In 1981, Bill Lasky and a partner had a vision for a new form of health care.
Working as a regional manager for a nursing home company, he realized that a lot of the residents didn't need so much care and attention. So the two converted a house in Glendale, Wis., into a small group home for elderly people who needed some assistance but didn't require around-the-clock care. Almost 20 years later, that single-family residence has become
, the largest U.S. provider of assisted-living centers for frail and mentally impaired seniors.
Alterra, formerly known as Alternative Living Services, operates 369 assisted-living residences in 25 states that house around 16,000 residents. The company owns 77 of these, leases 179 and manages or owns equity stakes in the rest. Typically, assisted-living communities provide units that are similar to apartments, but with no kitchens, and a staff that helps people bathe, dress and take medicine. The units don't come cheap -- around $1,500 to $3,500 month -- but aren't as expensive as nursing homes. Alterra is also the country's largest operator of freestanding Alzheimer's care residences.
"They are the best-managed assisted-living provider, period," says Chris Bonavico, portfolio manager with
Transamerica Investment Services
, which is long Alterra. "And quality of management and service is a very rare thing in this industry."
Alterra's solid rep is reflected in its impressive revenue growth. In the first quarter, Alterra reported revenue of $83 million, up from $46 million in the same quarter a year ago. Last year, the company reported revenue of $244 million, up from $131 million in 1997. What's more, Bonavico says Alterra's facilities have high gross margins, around 40%.
But Alterra hasn't filled up its facilities as quickly as it had expected. And some investors find that scarier than a group therapy session with
When Alterra reported weaker-than-expected first-quarter results on May 5, its shares plummeted nearly 50%, to 11 7/8 from 22. It earned 24 cents a share, but the
analysts' consensus was 31 cents a share. The company also warned that 1999 and 2000 earnings would be lower than expected. CEO Bill Lasky blamed the disappointing news on the company's decision to quicken buyouts of joint-venture partners, some which are experiencing operating losses. The stock closed Friday at 11 15/16, off 1/16.

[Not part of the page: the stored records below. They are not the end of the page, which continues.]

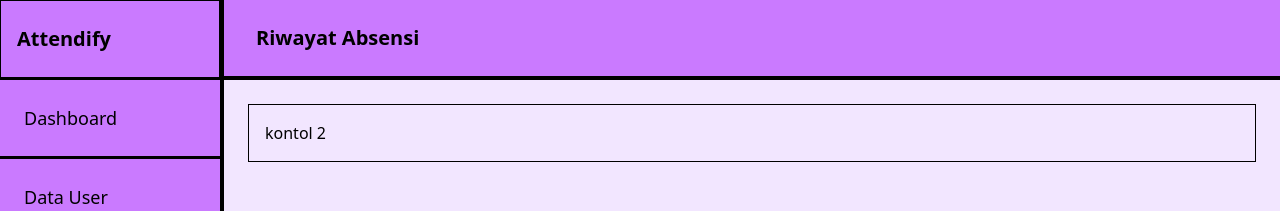
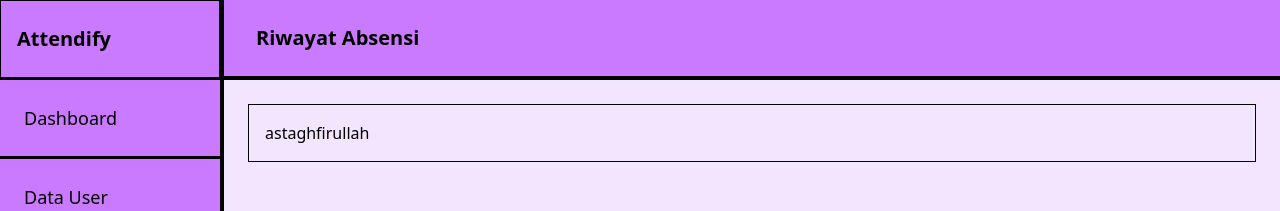
Before and after one commit to imAbizars/Attendify, a React (Vite) app: page /dashboard/riwayat in a window 1280 px wide. Shown: the top 211 px of the page. Built offline with nearby package versions, Linux system fonts and the light colour scheme.

Commit message:
edit:div

```diff
--- a/src/components/pages/dasboard/Riwayat.jsx
+++ b/src/components/pages/dasboard/Riwayat.jsx
@@ -1,7 +1,7 @@
 export default function Riwayat(){
     return(
         <div>
-            kontol 2
+            astaghfirullah
         </div>
     )
 }
```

Alterra officials couldn't be reached to comment.
But some analysts think the stock was beaten down too much, and at these levels they consider it undervalued. Alterra's price-to-earnings ratio is just under 11, well below the roughly 25 for its industry and about 35 for the
. What's more, the company trades just above its book value of $8.32 a share. Its price-to-sales ratio is 0.94. Value hunters look for stocks that trade less than one times sales.
"I think it's a tremendous value at this level," says Andrew MacPherson, an analyst with
Volpe Brown Whelan
who rates the stock a buy. Volpe has a price target of 32 on the stock and hasn't performed underwriting for Alterra.
Some insiders like the stock, too. On May 7, Alterra director Robert Haveman bought 75,000 shares for around $1 million.
Alterra also is making efforts to broaden its business. It wants to offer pharmaceuticals and medical equipment to its residents through a joint venture with institutional drug provider
"I think that's a huge opportunity," says MacPherson, who notes the plan is slowly rolling out. "The amount of money that flows through these facilities is enormous."
But its core business also offers plenty of opportunities. According to U.S. Census figures, the number of people over age 75 should increase by more than 24% to 16.3 million between 1990 and 2000. Because of this aging population, analysts say the assisted-living market will continue to experience 10% annual growth for the next 20 years.
"They're definitely headed in the right direction," says MacPherson.
Adds money manager Bonavico, "I just can't imagine it stays down here at five to six times cash flow."